[Items listed in a dataset]
-=-=-=-=-

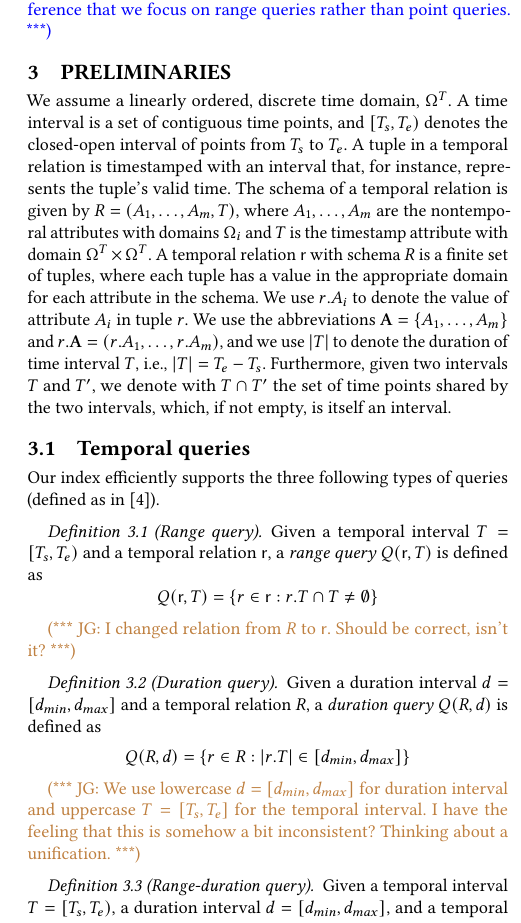
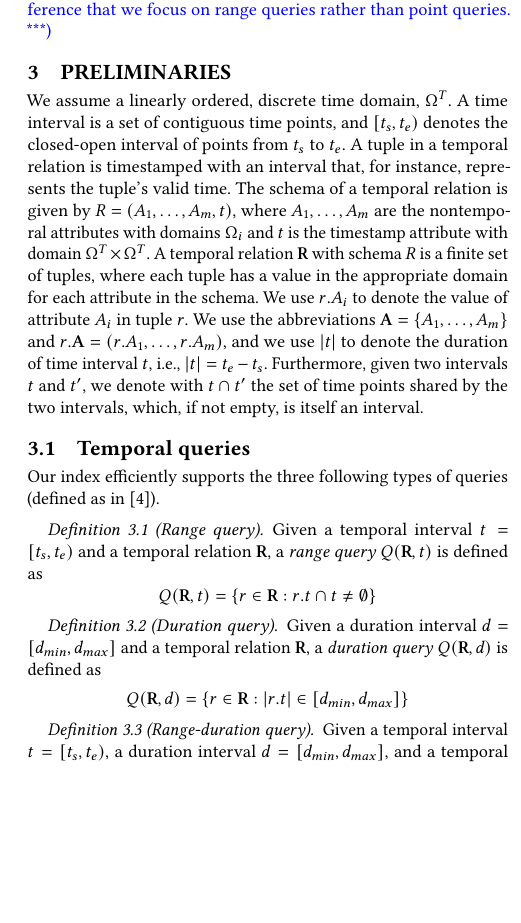
Before and after one commit to Cecca/temporal-index, a LaTeX paper (paper/temporal-index.tex): part of one column of page 3 of 12, cut so that both start at the same text, the shorter picture padded with empty space. Compiled offline with pdfLaTeX.

Commit message:
Change the notation for intervals

```diff
--- a/paper/temporal-index.tex
+++ b/paper/temporal-index.tex
@@ -31,13 +31,13 @@
 \newcommand{\domT}{\ensuremath{\Omega^T}}
 \newcommand{\args}[2]{#1_1,\dots,#1_{#2}}
 \newcommand{\rel}[1]{\ensuremath{\mathbf{\mathsf{#1}}}\xspace}
-\newcommand{\rr}{\rel{r}}
 \newcommand{\rs}{\rel{s}}
 \newcommand{\dbattset}[1]{\ensuremath{\mathbf{#1}}}
+\newcommand{\R}{\ensuremath{\mathbf{R}}}
 \newcommand{\A}{\dbattset{A}}
-\newcommand{\T}{\ensuremath{T}}
-\newcommand{\TS}{\ensuremath{T_s}}
-\newcommand{\TE}{\ensuremath{T_e}}
+\newcommand{\T}{\ensuremath{t}}
+\newcommand{\TS}{\ensuremath{t_s}}
+\newcommand{\TE}{\ensuremath{t_e}}
 \newcommand{\dataset}[1]{\texttt{#1}}
 \newcommand{\crule}[3][black]{\textcolor{#1}{\rule{#2}{#3}}}
 \newcommand{\argmax}{\operatorname{argmax}}
@@ -353,13 +353,13 @@ represents the tuple's valid time.  The schema of a temporal relation
 is  given by $R = (\args{A}{m},\T)$, where $\args{A}{m}$ are the
 nontemporal attributes with domains $\Omega_i$ and $\T$ is the
 timestamp attribute with domain $\domT \times \domT$. A temporal
-relation $\rr$ with schema $R$ is a finite set of tuples, where each
+relation $\R$ with schema $R$ is a finite set of tuples, where each
 tuple has a value in the appropriate domain for each attribute in the
 schema. We use $r.A_i$ to denote the value of attribute $A_i$ in tuple
 $r$.  We use the abbreviations $\A = \{ \args{A}{m} \}$ and
 $r.\A = (\args{r.A}{m})$, and we use $|\T|$ to denote the duration of time interval $\T$, i.e., $|\T| = \TE - \TS$.
-Furthermore, given two intervals $T$ and $T'$, we denote with
-$T \cap T'$ the set of time points shared by the two intervals, which, if
+Furthermore, given two intervals $t$ and $t'$, we denote with
+$t \cap t'$ the set of time points shared by the two intervals, which, if
 not empty, is itself an interval.
 
 \subsection{Temporal queries}
@@ -367,32 +367,25 @@ not empty, is itself an interval.
 Our index efficiently supports the three following types of queries (defined as in~\cite{BehrendDGSVRK_SSTD19_period-index}).
 
 \begin{definition}[Range query]
-  Given a temporal interval $T = [\TS, \TE)$ and a temporal relation
-  $\rr$, a \emph{range query} $Q(\rr, T)$ is defined as
+  Given a temporal interval $t = [\TS, \TE)$ and a temporal relation
+  $\R$, a \emph{range query} $Q(\R, t)$ is defined as
   \[
-    Q(\rr, T) = \left\{r \in \rr : r.T \cap T \ne \emptyset
+    Q(\R, t) = \left\{r \in \R : r.t \cap t \ne \emptyset
     \right\}
   \]
 \end{definition}
 
-\jg{I changed relation from $R$ to $\rr$. Should be correct, isn't it?}
-
 
 \begin{definition}[Duration query]
-	Given a duration interval $d = [d_{min}, d_{max}]$ and a temporal relation $R$,
-	a \emph{duration query} $Q(R, d)$ is defined as
+	Given a duration interval $d = [d_{min}, d_{max}]$ and a temporal relation $\R$,
+	a \emph{duration query} $Q(\R, d)$ is defined as
 	\[
-		Q(R, d) = \left\{r \in R : |r.T| \in [d_{min}, d_{max}] \right\}
+		Q(\R, d) = \left\{r \in \R : |r.t| \in [d_{min}, d_{max}] \right\}
 	\]
 \end{definition}
 
-\jg{We use lowercase $d=[d_{min},d_{max}]$ for duration interval and
-  uppercase $T=[\TS,\TE]$ for the temporal interval. I have the
-  feeling that this is somehow a bit inconsistent? Thinking about a
-  unification.}
-
 \begin{definition}[Range-duration query]
-	Given a temporal interval $T = [\TS, \TE)$, a duration interval $d = [d_{min}, d_{max}]$,
-	and a temporal relation $R$,
-	a \emph{range-duration query} $Q(R, T, d)$ is defined as
+	Given a temporal interval $t = [\TS, \TE)$, a duration interval $d = [d_{min}, d_{max}]$,
+	and a temporal relation $\R$,
+	a \emph{range-duration query} $Q(\R, t, d)$ is defined as
 	\[
```
Also changed, not shown: paper/temporal-index.tex (4 more changed lines).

-=-=-=-=-

WORK INSTRUCTION
Look through the data and gather every line with the string "defined" in it.

TASK OUTPUT
 Our index efficiently supports the three following types of queries (defined as in~\cite{BehrendDGSVRK_SSTD19_period-index}).
-  $\rr$, a \emph{range query} $Q(\rr, T)$ is defined as
+  $\R$, a \emph{range query} $Q(\R, t)$ is defined as
-	a \emph{duration query} $Q(R, d)$ is defined as
+	a \emph{duration query} $Q(\R, d)$ is defined as
-	a \emph{range-duration query} $Q(R, T, d)$ is defined as
+	a \emph{range-duration query} $Q(\R, t, d)$ is defined as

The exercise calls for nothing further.